• [REQUIRED ACTION] Search the data for "changed". Each line containing it is to be copied.
-------- SUPPLIED DATA
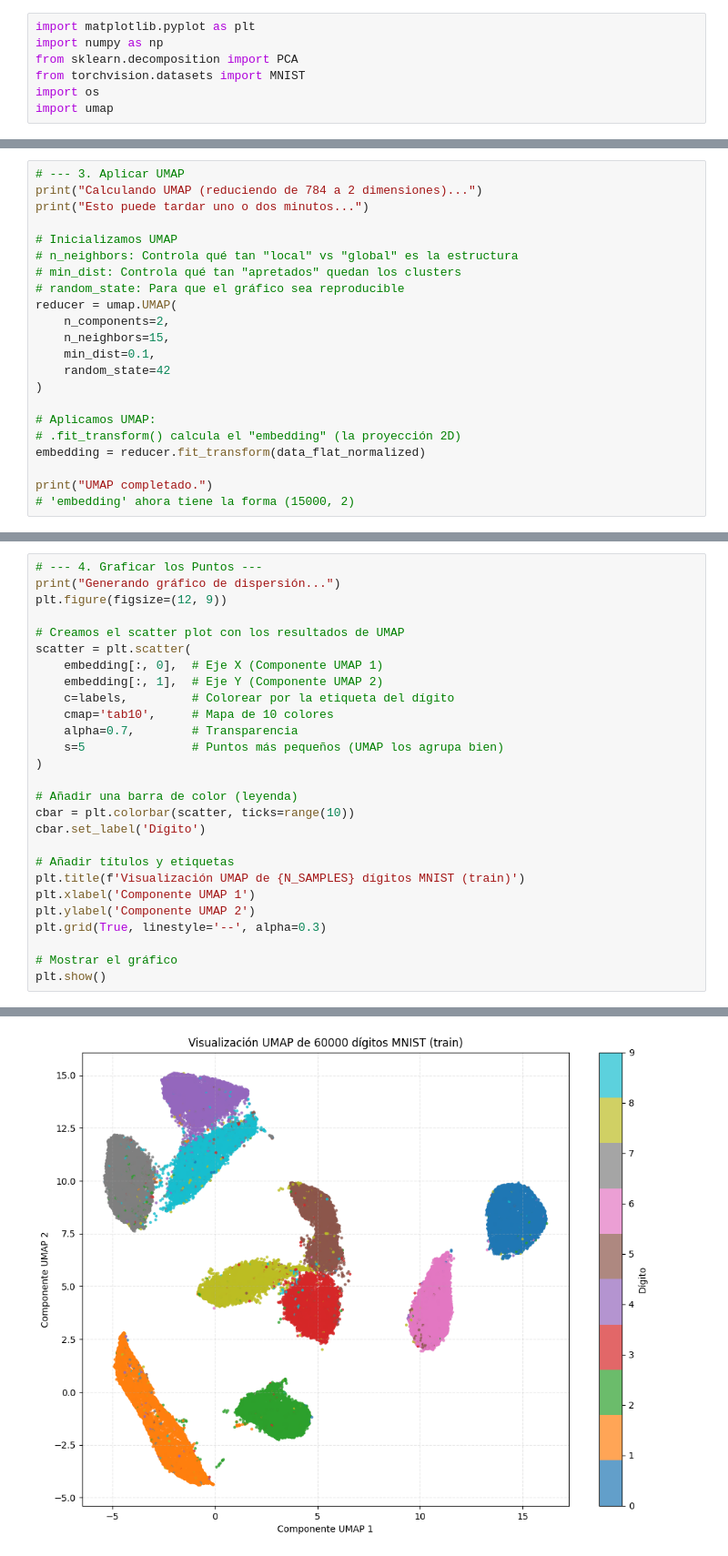
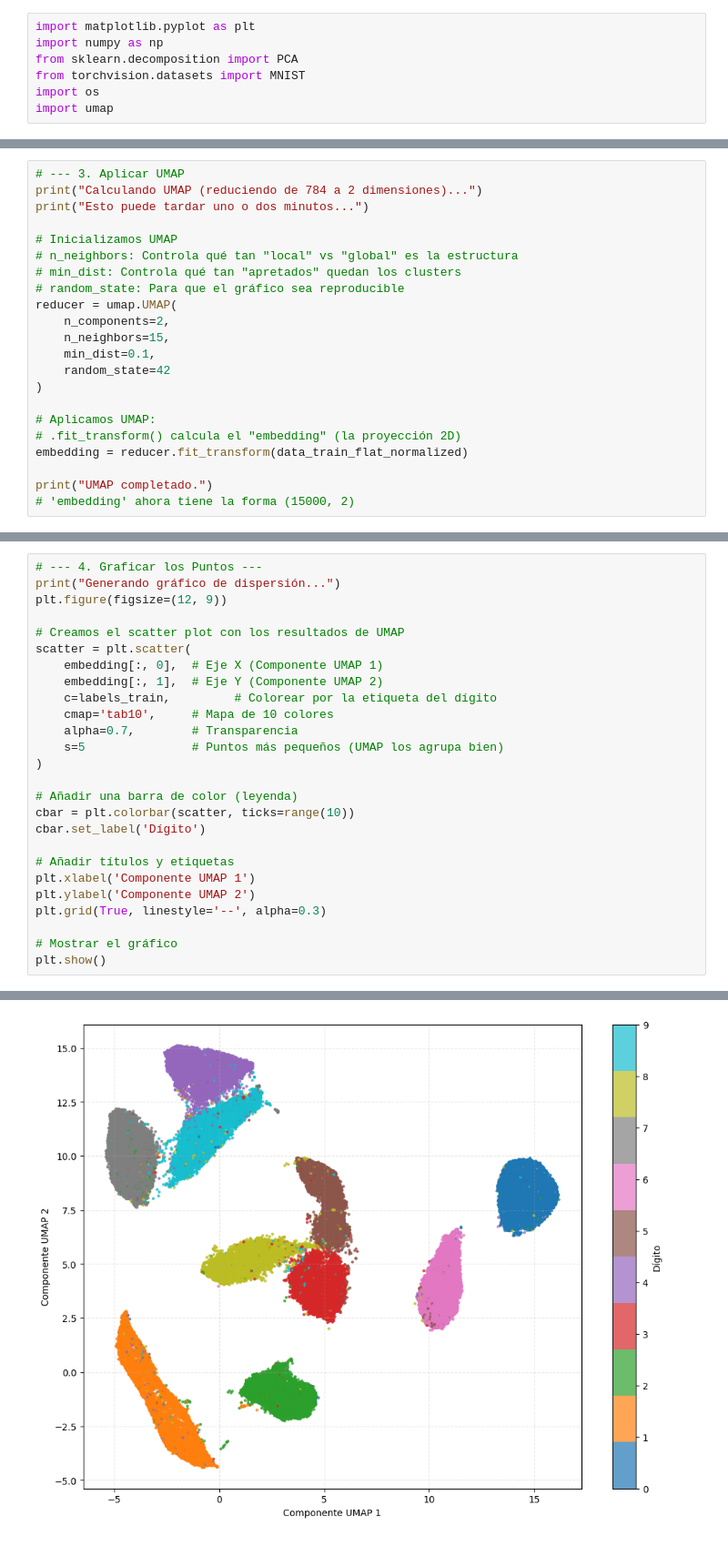
Before and after one commit to sbstnvsqz0/Proyecto-EL7024, a Jupyter notebook: notebooks/pca_umap.ipynb, the cells around one changed output, grey strips where cells are left out. Shown at 91% size. Saved outputs shown, nothing was run; the diff lists cells and outputs as text.

```diff
--- a/notebooks/pca.ipynb
+++ b/notebooks/pca_umap.ipynb
@@ -102,7 +112,7 @@ reducer = umap.UMAP(
 
 # Aplicamos UMAP:
 # .fit_transform() calcula el "embedding" (la proyección 2D)
-embedding = reducer.fit_transform(data_flat_normalized)
+embedding = reducer.fit_transform(data_train_flat_normalized)
 
 print("UMAP completado.")
 # 'embedding' ahora tiene la forma (15000, 2)
@@ -109,30 +123,29 @@ print("UMAP completado.")
 # %%
 # --- 4. Graficar los Puntos ---
 print("Generando gráfico de dispersión...")
 plt.figure(figsize=(12, 9))
 
 # Creamos el scatter plot con los resultados de UMAP
 scatter = plt.scatter(
     embedding[:, 0],  # Eje X (Componente UMAP 1)
     embedding[:, 1],  # Eje Y (Componente UMAP 2)
-    c=labels,         # Colorear por la etiqueta del dígito
+    c=labels_train,         # Colorear por la etiqueta del dígito
     cmap='tab10',     # Mapa de 10 colores
     alpha=0.7,        # Transparencia
     s=5               # Puntos más pequeños (UMAP los agrupa bien)
 )
 
 # Añadir una barra de color (leyenda)
 cbar = plt.colorbar(scatter, ticks=range(10))
 cbar.set_label('Dígito')
 
 # Añadir títulos y etiquetas
-plt.title(f'Visualización UMAP de {N_SAMPLES} dígitos MNIST (train)')
 plt.xlabel('Componente UMAP 1')
 plt.ylabel('Componente UMAP 2')
 plt.grid(True, linestyle='--', alpha=0.3)
 
 # Mostrar el gráfico
 plt.show()
 # %% [output]
 Generando gráfico de dispersión...
-[figure, old version]
+[figure, new version]
```
Also changed, not shown: parts of 5 cells of this notebook, 25 other files.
----------------
• [REPLY]
Before and after one commit to sbstnvsqz0/Proyecto-EL7024, a Jupyter notebook: notebooks/pca_umap.ipynb, the cells around one changed output, grey strips where cells are left out. Shown at 91% size. Saved outputs shown, nothing was run; the diff lists cells and outputs as text.
Also changed, not shown: parts of 5 cells of this notebook, 25 other files.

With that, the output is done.